Born 1813; died 1865.
Surnamed the "journeyman's father" (Gesellenvater).
He showed an early inclination to study, but, as his parents were poor, he was obliged to learn the trade of shoemaker.
He became a priest in 1845, and was sent as chaplain to Elberfeld, where a choral society founded by some journeymen carpenters grew rapidly into a Young Workman's Society.
Father Kolping was elected president of this society; with Cologne as his headquarters, he visited the industrial centers of Germany, Austria, Hungary, and Switzerland, and established a widespread organization of societies called Gesellenverein (society of young journeymen), throughout the German-speaking world, with a priest at the head of each.
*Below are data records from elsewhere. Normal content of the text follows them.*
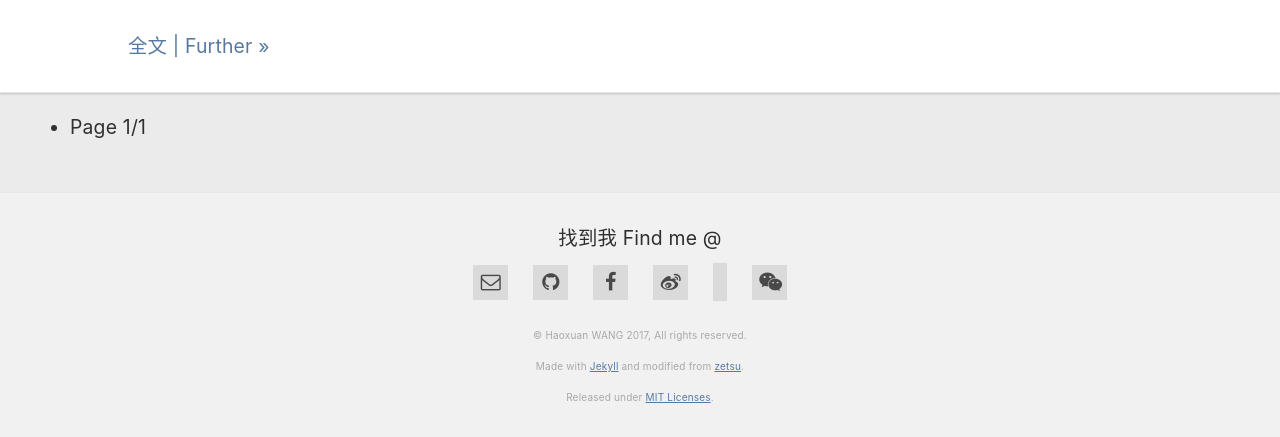
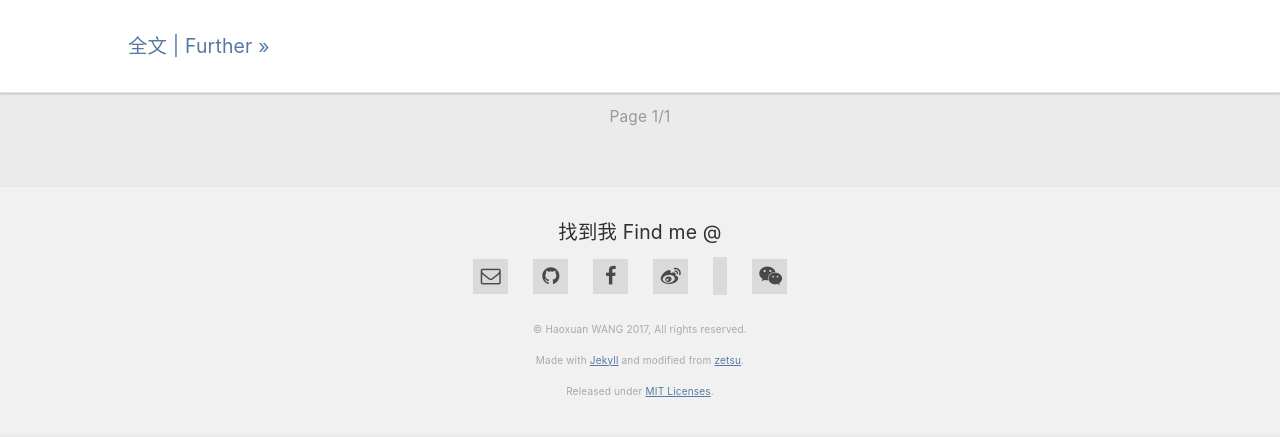
Before and after one commit to billweasley/billweasley.github.io, a Jekyll site: the page built from index.html, in a window 1280 px wide. Shown: the part 2575-3012 px from the top of the page. Built offline with Jekyll 4.4.1, drawn with Linux system fonts in a browser that asks for light colours; nearby versions of some CDN libraries; the list of posts is cut into pages by our own code; a style sheet for code colours, icons or effects is not loaded.

Commit message:
Update pagination.html

```diff
--- a/_includes/pagination.html
+++ b/_includes/pagination.html
@@ -1,5 +1,5 @@
 <div class="container">
-  <!--<nav class="pagination" role="pagination">-->
+<nav class="pagination" role="pagination">
     <ul class="pagnav">
       {% if paginator.previous_page %}
         {% if paginator.previous_page == 1 %}
@@ -15,5 +15,5 @@
       <li><a class="older-posts" href="{{ site.baseurl }}/page/{{ paginator.next_page }}/">&raquo;</a></li>
       {% endif %}
     </ul>
-<!--  </nav>-->
+</nav>
 </div>
```
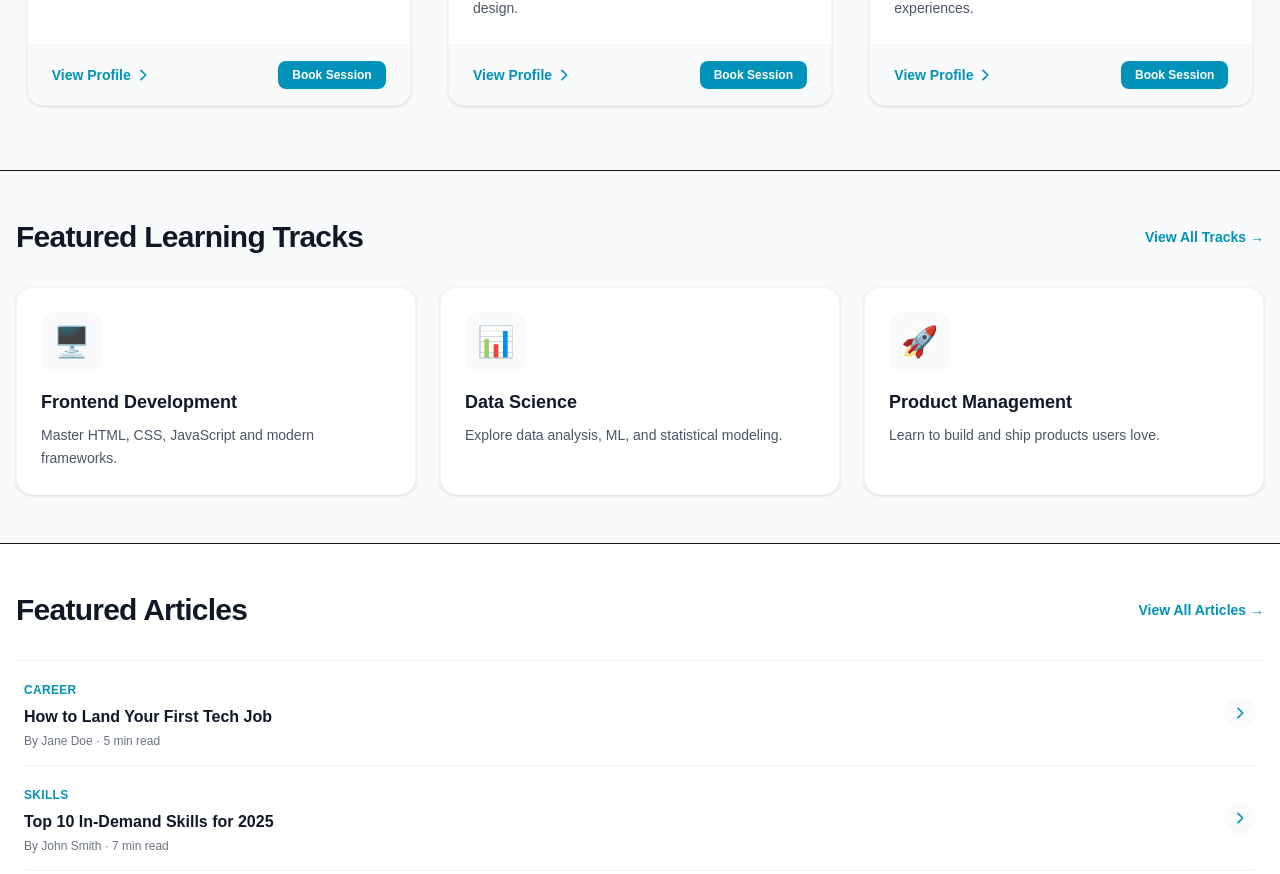
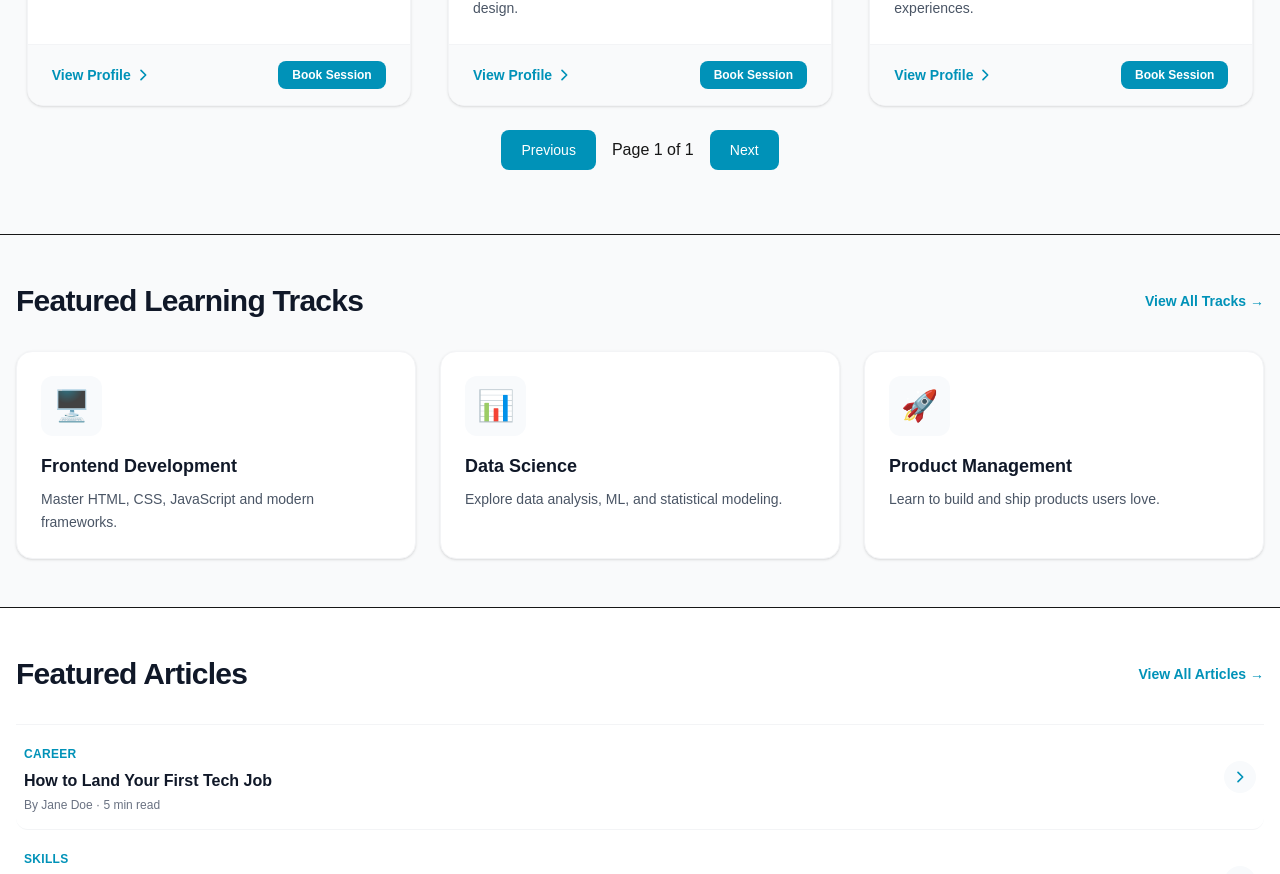
Before and after one commit to MentoNest/skillsync_frontend, a Next.js app: page / in a window 1280 px wide. Shown: the part 1591-2465 px from the top of the page. Built offline with nearby package versions, Linux system fonts and the light colour scheme.

Commit message:
feat: add pagination to mentors grid on public page

```diff
--- a/app/(public)/page.tsx
+++ b/app/(public)/page.tsx
@@ -1,4 +1,5 @@
 import { Button } from "@/components/ui/button";
+import { useState } from "react";
 import MentorCard from "@/components/MentorCard";
 import FeaturedLearningTracks from "@/components/FeaturedLearningTracks";
 import FeaturedArticles from "@/components/FeaturedArticles";
@@ -27,7 +28,13 @@ export default function Home() {
       description: "Passionate about creating beautiful and intuitive user experiences.",
       avatarUrl: "/avatars/jane.jpg",
     },
+    // Add more mentor objects as needed
   ];
+
+  const pageSize = 6;
+  const [page, setPage] = useState(1);
+  const totalPages = Math.ceil(mentors.length / pageSize);
+  const displayedMentors = mentors.slice((page - 1) * pageSize, page * pageSize);
 
   return (
     <>
@@ -113,9 +120,25 @@ export default function Home() {
             </p>
           </div>
           <div className="grid grid-cols-1 sm:grid-cols-2 lg:grid-cols-3 gap-6 lg:gap-8">
-            {mentors.map((mentor) => (
+            {displayedMentors.map((mentor) => (
               <MentorCard key={mentor.name} {...mentor} />
             ))}
+          </div>
+          {/* Pagination Controls */}
+          <div className="flex justify-center mt-6 space-x-2">
+            <Button
+              disabled={page <= 1}
+              onClick={() => setPage(page - 1)}
+            >
+              Previous
+            </Button>
+            <span className="self-center px-2">Page {page} of {totalPages}</span>
+            <Button
+              disabled={page >= totalPages}
+              onClick={() => setPage(page + 1)}
+            >
+              Next
+            </Button>
           </div>
         </div>
       </section>
```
These societies exist primarily for the purpose of cultivating the religious and moral sense of the members, who are also instructed in mercantile and technical subjects; lectures are given on various topics, and social entertainments are allowed in moderation.
In Europe the Gesellenvereirne have 400 houses and 265,400 members; in the United States, 5 houses and 1200 members; in South America, 3 houses, and about 200 members.
New Catholic Dictionary